PROMPT — Only the pictures are to be left out; write out the rest of the data exactly.
○ ○ ○ ○
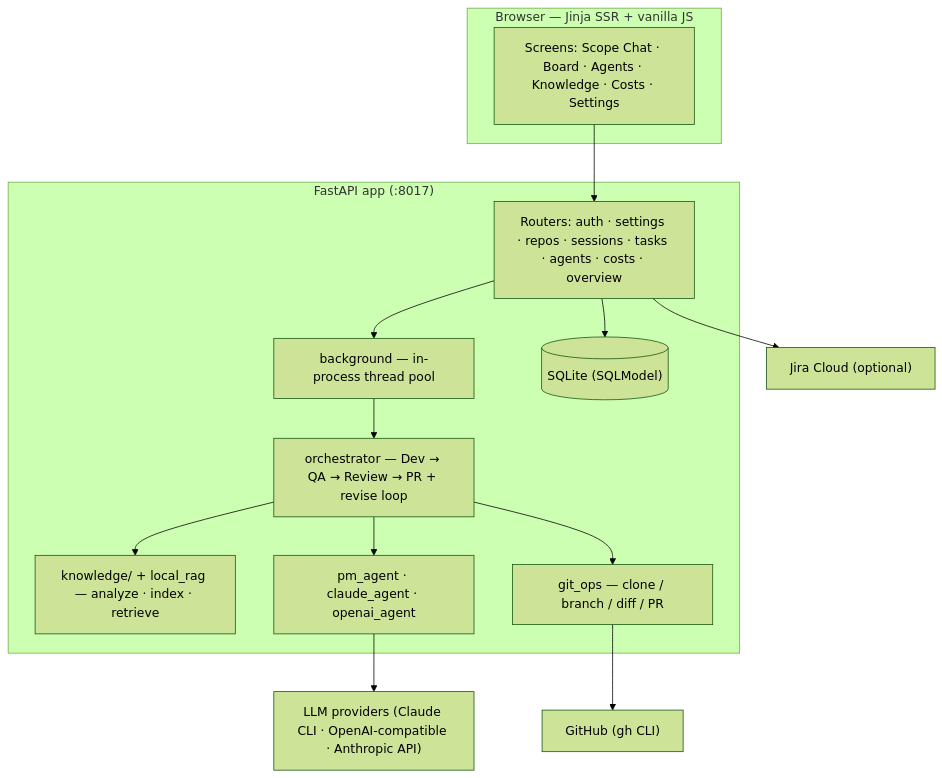
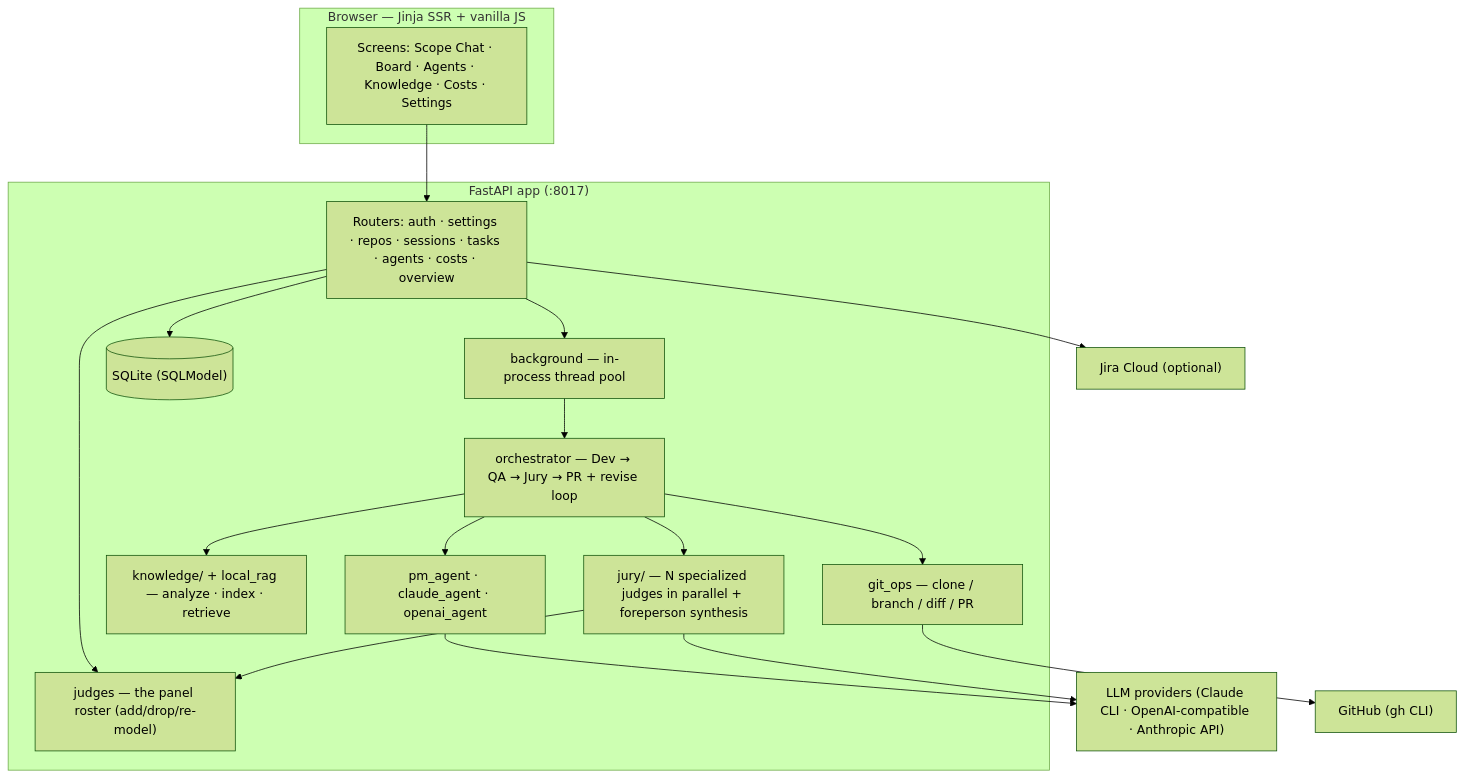
Before and after one commit to birhantprkc/autodev-studio: the first of 2 diagrams in docs/architecture.md, drawn with Mermaid (forest theme). The commit also changed other lines of this file and 124 other files, not shown here.

First line of the commit message:
Terminal-first rebuild: CLI client, jury ensemble, code graph, new README

````diff
--- a/docs/architecture.md
+++ b/docs/architecture.md
@@ -11,27 +11,32 @@
 ```mermaid
 graph TB
     subgraph Browser["Browser — Jinja SSR + vanilla JS"]
         UI["Screens: Scope Chat · Board · Agents · Knowledge · Costs · Settings"]
     end
 
     subgraph App["FastAPI app (:8017)"]
         Routers["Routers: auth · settings · repos · sessions · tasks · agents · costs · overview"]
-        Orch["orchestrator — Dev → QA → Review → PR + revise loop"]
+        Orch["orchestrator — Dev → QA → Jury → PR + revise loop"]
+        Jury["jury/ — N specialized judges in parallel + foreperson synthesis"]
         BG["background — in-process thread pool"]
         KB["knowledge/ + local_rag — analyze · index · retrieve"]
         Agents["pm_agent · claude_agent · openai_agent"]
+        Roster["judges — the panel roster (add/drop/re-model)"]
         Git["git_ops — clone / branch / diff / PR"]
         DB[("SQLite (SQLModel)")]
     end
 
     Providers["LLM providers (Claude CLI · OpenAI-compatible · Anthropic API)"]
     GH["GitHub (gh CLI)"]
     Jira["Jira Cloud (optional)"]
 
     UI --> Routers --> DB
     Routers --> BG --> Orch
-    Orch --> Agents & Git & KB
+    Orch --> Agents & Git & KB & Jury
+    Jury --> Roster
+    Jury --> Providers
+    Routers --> Roster
     Agents --> Providers
     Git --> GH
     Routers --> Jira
 ```
````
○ ○ ○ ○
RESPONSE BOX —
Before and after one commit to birhantprkc/autodev-studio: the first of 2 diagrams in docs/architecture.md, drawn with Mermaid (forest theme). The commit also changed other lines of this file and 124 other files, not shown here.

First line of the commit message:
Terminal-first rebuild: CLI client, jury ensemble, code graph, new README

````diff
--- a/docs/architecture.md
+++ b/docs/architecture.md
@@ -11,27 +11,32 @@
 ```mermaid
 graph TB
     subgraph Browser["Browser — Jinja SSR + vanilla JS"]
         UI["Screens: Scope Chat · Board · Agents · Knowledge · Costs · Settings"]
     end
 
     subgraph App["FastAPI app (:8017)"]
         Routers["Routers: auth · settings · repos · sessions · tasks · agents · costs · overview"]
-        Orch["orchestrator — Dev → QA → Review → PR + revise loop"]
+        Orch["orchestrator — Dev → QA → Jury → PR + revise loop"]
+        Jury["jury/ — N specialized judges in parallel + foreperson synthesis"]
         BG["background — in-process thread pool"]
         KB["knowledge/ + local_rag — analyze · index · retrieve"]
         Agents["pm_agent · claude_agent · openai_agent"]
+        Roster["judges — the panel roster (add/drop/re-model)"]
         Git["git_ops — clone / branch / diff / PR"]
         DB[("SQLite (SQLModel)")]
     end
 
     Providers["LLM providers (Claude CLI · OpenAI-compatible · Anthropic API)"]
     GH["GitHub (gh CLI)"]
     Jira["Jira Cloud (optional)"]
 
     UI --> Routers --> DB
     Routers --> BG --> Orch
-    Orch --> Agents & Git & KB
+    Orch --> Agents & Git & KB & Jury
+    Jury --> Roster
+    Jury --> Providers
+    Routers --> Roster
     Agents --> Providers
     Git --> GH
     Routers --> Jira
 ```
````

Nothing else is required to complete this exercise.